[THE PROBLEM]: Whenever a line of the material contains the string "none", it should be copied.

[DATA TO PROCESS]:
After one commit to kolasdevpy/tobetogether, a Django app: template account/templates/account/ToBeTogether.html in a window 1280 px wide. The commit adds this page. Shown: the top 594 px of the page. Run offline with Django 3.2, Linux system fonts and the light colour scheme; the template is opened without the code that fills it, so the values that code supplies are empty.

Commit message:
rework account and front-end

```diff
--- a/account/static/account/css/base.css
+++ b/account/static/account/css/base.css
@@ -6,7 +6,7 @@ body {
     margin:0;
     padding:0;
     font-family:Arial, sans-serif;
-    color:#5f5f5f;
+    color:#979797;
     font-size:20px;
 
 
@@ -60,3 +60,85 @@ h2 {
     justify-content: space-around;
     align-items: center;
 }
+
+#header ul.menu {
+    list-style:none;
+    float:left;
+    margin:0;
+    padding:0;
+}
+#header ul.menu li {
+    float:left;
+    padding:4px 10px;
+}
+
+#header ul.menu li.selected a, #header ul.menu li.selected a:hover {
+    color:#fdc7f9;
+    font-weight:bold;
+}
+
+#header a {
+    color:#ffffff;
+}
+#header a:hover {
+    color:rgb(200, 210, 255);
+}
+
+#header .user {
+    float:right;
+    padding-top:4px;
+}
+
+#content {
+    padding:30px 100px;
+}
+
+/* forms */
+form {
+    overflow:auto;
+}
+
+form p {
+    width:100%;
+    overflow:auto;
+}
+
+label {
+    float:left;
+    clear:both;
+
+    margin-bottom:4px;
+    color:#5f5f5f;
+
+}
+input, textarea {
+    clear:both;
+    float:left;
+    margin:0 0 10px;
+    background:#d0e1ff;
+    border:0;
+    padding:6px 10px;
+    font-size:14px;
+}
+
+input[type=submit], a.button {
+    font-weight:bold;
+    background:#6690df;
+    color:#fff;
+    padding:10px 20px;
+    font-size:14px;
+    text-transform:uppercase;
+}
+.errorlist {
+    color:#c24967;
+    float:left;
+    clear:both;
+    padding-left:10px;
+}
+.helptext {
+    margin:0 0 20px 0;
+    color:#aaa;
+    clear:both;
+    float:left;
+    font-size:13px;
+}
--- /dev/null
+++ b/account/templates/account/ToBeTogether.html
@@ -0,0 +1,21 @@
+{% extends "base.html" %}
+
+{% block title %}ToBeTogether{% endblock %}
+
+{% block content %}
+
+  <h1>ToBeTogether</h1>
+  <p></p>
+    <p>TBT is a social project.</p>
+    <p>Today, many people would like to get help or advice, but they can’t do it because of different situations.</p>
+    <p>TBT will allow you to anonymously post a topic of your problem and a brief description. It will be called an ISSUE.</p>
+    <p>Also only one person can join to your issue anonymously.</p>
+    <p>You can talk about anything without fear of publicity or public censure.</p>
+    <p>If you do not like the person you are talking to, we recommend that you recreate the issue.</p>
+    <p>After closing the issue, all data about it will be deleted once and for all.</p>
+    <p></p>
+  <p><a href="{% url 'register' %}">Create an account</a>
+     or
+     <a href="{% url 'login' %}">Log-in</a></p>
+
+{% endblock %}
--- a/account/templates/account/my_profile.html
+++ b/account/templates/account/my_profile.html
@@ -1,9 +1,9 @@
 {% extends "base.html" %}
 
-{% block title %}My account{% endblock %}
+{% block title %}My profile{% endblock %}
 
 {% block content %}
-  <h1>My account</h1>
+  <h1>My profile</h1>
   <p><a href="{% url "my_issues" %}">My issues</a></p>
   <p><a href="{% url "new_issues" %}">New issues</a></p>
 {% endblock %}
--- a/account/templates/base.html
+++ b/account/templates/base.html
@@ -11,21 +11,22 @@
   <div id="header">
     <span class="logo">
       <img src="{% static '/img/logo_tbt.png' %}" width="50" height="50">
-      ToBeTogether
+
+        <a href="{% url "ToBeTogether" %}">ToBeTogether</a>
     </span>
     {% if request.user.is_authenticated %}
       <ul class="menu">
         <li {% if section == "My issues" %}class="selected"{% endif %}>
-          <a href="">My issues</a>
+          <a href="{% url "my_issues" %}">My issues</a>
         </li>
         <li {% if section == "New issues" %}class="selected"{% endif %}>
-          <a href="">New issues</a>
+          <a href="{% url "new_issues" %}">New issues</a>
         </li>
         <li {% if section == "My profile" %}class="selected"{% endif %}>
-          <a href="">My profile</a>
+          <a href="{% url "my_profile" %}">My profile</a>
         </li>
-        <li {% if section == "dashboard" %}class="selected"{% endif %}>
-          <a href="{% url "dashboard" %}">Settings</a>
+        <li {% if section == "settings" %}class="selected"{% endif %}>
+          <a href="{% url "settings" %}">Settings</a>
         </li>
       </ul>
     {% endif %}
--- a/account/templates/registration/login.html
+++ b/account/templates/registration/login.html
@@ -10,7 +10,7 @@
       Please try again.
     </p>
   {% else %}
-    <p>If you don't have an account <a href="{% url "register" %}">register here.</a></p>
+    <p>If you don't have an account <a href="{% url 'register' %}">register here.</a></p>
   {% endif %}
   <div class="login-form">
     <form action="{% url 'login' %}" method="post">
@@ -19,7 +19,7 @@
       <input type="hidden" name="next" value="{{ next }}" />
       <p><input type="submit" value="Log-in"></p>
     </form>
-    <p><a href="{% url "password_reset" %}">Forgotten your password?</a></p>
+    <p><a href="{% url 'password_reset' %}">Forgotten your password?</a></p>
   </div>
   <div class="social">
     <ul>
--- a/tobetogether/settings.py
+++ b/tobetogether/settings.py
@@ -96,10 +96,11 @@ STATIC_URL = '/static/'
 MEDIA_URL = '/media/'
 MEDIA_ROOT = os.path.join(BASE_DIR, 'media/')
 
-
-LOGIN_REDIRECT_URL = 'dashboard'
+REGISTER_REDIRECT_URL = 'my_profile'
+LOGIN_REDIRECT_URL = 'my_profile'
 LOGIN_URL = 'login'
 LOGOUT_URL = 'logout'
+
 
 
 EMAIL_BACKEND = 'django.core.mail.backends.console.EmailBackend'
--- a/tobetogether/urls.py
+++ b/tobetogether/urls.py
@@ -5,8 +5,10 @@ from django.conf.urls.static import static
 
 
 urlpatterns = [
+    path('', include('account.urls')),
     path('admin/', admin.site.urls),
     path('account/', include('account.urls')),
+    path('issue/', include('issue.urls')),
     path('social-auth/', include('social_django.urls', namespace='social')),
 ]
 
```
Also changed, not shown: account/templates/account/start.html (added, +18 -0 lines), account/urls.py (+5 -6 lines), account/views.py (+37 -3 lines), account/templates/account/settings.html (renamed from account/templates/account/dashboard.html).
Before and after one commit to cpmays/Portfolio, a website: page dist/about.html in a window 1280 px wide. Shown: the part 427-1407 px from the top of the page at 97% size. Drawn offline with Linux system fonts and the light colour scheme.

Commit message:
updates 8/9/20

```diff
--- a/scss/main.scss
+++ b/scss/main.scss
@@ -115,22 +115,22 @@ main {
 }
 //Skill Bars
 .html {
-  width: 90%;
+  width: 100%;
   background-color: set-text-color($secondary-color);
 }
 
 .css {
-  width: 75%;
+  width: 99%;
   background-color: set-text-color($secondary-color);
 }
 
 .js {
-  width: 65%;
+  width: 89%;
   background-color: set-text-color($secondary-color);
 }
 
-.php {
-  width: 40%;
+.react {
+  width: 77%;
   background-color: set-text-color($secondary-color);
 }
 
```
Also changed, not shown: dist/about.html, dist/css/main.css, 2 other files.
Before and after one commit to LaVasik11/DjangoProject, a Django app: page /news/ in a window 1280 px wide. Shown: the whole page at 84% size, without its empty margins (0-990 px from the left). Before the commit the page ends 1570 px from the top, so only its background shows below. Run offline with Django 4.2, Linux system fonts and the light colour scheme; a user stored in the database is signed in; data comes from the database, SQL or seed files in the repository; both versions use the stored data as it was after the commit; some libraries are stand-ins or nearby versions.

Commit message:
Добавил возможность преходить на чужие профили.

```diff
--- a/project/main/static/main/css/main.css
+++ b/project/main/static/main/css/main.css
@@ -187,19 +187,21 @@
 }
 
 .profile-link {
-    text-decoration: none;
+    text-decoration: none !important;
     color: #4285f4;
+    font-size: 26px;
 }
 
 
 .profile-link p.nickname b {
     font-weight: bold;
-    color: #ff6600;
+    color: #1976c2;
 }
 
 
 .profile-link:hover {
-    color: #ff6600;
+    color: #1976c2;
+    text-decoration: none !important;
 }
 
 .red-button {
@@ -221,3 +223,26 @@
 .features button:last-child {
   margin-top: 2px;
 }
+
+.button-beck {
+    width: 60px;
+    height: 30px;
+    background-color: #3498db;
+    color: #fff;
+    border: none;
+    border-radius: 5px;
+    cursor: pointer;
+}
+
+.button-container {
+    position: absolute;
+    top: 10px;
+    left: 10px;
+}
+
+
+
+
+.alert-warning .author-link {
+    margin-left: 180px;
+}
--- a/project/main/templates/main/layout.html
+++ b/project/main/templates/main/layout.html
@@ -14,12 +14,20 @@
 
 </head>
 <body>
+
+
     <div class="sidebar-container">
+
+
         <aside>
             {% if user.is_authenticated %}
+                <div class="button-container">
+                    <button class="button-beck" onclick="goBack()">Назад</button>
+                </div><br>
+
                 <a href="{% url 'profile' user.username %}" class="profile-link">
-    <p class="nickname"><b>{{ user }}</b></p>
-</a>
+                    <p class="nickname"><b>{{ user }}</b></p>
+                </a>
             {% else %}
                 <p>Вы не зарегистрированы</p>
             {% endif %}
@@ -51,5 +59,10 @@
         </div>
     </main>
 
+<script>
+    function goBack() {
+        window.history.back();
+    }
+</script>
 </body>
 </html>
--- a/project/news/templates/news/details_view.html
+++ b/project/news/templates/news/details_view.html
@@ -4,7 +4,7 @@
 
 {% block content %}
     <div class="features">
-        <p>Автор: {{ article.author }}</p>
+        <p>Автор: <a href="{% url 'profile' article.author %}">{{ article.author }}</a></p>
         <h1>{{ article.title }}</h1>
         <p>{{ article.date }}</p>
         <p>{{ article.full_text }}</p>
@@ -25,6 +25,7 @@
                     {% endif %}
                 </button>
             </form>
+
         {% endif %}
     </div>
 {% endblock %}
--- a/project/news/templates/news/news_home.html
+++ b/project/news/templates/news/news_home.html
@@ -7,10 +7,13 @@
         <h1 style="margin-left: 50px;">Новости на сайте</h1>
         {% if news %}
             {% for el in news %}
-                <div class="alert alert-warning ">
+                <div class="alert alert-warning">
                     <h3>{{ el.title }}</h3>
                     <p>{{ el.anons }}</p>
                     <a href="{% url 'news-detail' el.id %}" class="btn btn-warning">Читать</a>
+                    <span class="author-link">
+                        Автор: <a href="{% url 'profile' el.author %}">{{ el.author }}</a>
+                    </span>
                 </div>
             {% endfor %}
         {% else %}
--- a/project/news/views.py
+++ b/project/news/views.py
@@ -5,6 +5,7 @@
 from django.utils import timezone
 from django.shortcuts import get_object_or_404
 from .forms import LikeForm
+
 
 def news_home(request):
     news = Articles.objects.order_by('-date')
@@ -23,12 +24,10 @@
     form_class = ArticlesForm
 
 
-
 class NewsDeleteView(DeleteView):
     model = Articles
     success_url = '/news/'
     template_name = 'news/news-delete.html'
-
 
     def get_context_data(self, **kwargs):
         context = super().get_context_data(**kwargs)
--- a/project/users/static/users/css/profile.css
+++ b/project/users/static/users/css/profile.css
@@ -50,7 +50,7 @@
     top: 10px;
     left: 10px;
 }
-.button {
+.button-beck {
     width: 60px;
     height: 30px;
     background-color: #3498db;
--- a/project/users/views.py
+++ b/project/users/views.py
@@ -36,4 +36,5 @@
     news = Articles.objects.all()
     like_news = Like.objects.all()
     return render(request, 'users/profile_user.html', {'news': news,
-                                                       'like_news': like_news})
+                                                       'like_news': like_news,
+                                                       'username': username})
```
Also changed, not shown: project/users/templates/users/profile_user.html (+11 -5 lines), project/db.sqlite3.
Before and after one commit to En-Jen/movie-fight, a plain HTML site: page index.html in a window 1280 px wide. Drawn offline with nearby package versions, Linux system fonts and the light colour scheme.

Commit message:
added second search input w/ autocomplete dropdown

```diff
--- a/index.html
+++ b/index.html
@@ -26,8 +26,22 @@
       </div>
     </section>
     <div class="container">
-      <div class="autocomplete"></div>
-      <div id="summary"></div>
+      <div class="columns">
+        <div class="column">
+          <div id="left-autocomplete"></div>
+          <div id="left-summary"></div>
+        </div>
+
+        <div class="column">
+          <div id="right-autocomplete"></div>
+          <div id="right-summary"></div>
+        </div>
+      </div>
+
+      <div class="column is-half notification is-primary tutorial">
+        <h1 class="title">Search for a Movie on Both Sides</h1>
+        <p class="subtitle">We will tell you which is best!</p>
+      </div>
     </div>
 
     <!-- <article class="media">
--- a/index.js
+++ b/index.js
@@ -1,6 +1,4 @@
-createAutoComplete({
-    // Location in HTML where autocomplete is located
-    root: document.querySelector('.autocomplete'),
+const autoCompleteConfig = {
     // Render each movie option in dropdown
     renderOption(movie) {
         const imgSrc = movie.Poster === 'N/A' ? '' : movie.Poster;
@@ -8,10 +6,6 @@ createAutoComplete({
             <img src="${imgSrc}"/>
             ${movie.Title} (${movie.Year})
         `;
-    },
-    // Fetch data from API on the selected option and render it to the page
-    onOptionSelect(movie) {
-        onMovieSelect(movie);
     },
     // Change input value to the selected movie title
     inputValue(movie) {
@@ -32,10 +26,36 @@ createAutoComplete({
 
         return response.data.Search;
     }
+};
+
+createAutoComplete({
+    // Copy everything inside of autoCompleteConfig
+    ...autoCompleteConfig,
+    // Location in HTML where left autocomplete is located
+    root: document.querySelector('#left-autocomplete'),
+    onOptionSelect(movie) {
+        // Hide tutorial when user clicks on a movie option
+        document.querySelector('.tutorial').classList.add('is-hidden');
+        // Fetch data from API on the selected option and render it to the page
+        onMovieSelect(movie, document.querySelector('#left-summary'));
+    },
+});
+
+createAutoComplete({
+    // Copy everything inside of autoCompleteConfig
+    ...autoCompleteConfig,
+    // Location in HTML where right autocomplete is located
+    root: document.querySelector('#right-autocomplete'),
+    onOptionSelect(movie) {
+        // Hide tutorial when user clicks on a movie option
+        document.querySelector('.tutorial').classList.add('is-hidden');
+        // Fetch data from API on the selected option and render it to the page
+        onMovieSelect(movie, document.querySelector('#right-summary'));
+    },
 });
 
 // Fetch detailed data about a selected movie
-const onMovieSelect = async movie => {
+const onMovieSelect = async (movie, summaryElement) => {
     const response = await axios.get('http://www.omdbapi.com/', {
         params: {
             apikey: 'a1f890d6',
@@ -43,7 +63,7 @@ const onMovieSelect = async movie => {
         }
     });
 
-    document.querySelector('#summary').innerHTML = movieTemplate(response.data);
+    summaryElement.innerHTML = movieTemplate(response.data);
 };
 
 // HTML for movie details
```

[OUTPUT FOR THIS TASK]:
+    list-style:none;
-    text-decoration: none;
+    text-decoration: none !important;
+    text-decoration: none !important;
+    border: none;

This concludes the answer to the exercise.